__WHAT TO WORK ON__:
Write out each line of the records that has "system" in it.
---- EXCERPTED RECORDS
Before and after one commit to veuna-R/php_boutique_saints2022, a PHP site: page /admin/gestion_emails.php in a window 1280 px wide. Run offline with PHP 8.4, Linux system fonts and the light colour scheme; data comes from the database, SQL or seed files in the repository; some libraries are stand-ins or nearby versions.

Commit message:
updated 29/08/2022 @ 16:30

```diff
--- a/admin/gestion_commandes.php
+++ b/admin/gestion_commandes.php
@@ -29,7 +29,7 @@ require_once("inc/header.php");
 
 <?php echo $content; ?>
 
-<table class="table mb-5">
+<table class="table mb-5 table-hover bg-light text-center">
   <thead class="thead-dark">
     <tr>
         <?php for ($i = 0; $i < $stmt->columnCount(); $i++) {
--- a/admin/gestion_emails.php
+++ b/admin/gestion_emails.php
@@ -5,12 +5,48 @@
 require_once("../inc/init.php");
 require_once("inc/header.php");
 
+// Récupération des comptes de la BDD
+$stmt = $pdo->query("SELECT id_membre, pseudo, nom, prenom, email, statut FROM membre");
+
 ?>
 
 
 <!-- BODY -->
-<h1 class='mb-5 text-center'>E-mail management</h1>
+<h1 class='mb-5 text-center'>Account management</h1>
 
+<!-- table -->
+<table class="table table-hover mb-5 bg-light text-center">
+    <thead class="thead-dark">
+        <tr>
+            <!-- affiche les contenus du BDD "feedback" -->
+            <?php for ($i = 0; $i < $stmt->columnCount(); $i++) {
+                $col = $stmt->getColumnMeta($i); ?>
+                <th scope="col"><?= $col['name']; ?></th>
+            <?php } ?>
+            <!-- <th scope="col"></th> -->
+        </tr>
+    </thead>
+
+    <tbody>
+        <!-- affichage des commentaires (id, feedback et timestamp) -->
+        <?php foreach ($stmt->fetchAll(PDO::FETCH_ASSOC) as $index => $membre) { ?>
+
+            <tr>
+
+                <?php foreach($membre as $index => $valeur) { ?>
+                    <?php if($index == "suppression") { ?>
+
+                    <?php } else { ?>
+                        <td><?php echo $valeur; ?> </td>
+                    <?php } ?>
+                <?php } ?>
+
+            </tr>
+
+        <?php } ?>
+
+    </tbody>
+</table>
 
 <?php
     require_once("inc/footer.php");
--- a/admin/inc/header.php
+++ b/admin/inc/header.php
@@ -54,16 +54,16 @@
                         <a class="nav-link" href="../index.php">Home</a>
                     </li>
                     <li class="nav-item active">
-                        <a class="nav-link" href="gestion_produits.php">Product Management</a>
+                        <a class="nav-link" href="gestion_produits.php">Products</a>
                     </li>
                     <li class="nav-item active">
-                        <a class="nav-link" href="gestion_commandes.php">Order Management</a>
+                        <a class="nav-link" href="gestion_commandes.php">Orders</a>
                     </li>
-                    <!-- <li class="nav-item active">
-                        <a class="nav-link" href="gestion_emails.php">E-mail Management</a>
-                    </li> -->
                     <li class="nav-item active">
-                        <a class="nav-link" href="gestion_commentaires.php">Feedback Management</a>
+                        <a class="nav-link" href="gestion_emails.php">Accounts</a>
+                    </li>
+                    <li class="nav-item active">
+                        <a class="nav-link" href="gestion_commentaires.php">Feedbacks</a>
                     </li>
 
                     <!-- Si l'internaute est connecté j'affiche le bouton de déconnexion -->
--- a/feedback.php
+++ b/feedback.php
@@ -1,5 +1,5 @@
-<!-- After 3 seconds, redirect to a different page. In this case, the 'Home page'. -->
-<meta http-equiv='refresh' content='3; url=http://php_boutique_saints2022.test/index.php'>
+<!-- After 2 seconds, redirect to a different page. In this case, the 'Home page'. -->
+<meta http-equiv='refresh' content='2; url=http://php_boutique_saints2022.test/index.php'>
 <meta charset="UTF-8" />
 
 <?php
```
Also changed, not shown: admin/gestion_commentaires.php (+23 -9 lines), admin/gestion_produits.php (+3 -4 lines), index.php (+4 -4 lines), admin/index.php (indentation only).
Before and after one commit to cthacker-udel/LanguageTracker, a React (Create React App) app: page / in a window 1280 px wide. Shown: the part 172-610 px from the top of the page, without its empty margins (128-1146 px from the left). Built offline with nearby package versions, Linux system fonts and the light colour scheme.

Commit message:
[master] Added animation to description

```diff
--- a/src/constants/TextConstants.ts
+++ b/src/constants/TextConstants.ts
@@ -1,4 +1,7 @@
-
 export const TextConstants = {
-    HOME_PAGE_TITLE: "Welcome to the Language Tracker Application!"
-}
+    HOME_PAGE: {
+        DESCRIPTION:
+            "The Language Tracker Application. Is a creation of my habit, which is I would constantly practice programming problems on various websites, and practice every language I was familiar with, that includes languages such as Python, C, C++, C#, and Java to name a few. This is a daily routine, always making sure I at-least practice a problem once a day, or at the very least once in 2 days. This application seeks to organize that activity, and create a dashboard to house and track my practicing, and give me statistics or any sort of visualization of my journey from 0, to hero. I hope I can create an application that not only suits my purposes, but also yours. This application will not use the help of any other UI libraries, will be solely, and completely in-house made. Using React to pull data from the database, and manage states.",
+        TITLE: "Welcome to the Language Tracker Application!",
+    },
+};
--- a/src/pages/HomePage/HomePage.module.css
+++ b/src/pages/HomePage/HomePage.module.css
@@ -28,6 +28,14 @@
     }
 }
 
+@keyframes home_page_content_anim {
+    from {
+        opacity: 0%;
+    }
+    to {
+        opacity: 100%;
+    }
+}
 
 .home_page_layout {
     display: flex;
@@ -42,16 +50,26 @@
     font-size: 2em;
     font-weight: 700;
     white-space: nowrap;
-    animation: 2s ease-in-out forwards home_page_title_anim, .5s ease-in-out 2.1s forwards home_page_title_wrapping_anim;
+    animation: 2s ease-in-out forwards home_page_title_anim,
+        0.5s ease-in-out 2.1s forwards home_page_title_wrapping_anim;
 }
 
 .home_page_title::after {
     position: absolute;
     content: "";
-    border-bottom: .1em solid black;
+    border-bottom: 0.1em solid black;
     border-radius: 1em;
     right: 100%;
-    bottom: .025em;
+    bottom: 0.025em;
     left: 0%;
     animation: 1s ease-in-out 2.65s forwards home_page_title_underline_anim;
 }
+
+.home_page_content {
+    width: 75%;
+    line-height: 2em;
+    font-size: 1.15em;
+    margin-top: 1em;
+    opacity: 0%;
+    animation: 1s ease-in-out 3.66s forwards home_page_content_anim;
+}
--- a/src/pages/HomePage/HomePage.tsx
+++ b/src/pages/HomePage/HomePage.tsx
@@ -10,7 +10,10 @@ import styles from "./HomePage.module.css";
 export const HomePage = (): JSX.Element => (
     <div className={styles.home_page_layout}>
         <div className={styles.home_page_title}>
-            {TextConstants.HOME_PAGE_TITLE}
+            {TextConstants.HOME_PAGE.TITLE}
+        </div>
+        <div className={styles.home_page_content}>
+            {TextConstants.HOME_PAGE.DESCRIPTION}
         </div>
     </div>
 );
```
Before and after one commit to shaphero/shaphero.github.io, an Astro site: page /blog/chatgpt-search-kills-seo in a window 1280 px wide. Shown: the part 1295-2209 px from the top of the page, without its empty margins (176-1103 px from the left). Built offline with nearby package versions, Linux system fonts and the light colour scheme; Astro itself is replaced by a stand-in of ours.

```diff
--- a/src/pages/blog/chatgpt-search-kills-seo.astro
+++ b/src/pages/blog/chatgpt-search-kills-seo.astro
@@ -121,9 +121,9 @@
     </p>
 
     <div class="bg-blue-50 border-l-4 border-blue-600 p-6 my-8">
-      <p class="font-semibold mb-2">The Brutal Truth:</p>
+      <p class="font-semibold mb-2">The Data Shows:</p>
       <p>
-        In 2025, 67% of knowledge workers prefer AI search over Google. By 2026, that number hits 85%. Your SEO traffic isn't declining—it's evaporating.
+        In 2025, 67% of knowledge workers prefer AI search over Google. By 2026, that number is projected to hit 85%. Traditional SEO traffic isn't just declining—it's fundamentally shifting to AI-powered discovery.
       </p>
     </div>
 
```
--------
__RESULT FOR THIS EXERCISE__:
Before and after one commit to veuna-R/php_boutique_saints2022, a PHP site: page /admin/gestion_emails.php in a window 1280 px wide. Run offline with PHP 8.4, Linux system fonts and the light colour scheme; data comes from the database, SQL or seed files in the repository; some libraries are stand-ins or nearby versions.
Before and after one commit to cthacker-udel/LanguageTracker, a React (Create React App) app: page / in a window 1280 px wide. Shown: the part 172-610 px from the top of the page, without its empty margins (128-1146 px from the left). Built offline with nearby package versions, Linux system fonts and the light colour scheme.
Before and after one commit to shaphero/shaphero.github.io, an Astro site: page /blog/chatgpt-search-kills-seo in a window 1280 px wide. Shown: the part 1295-2209 px from the top of the page, without its empty margins (176-1103 px from the left). Built offline with nearby package versions, Linux system fonts and the light colour scheme; Astro itself is replaced by a stand-in of ours.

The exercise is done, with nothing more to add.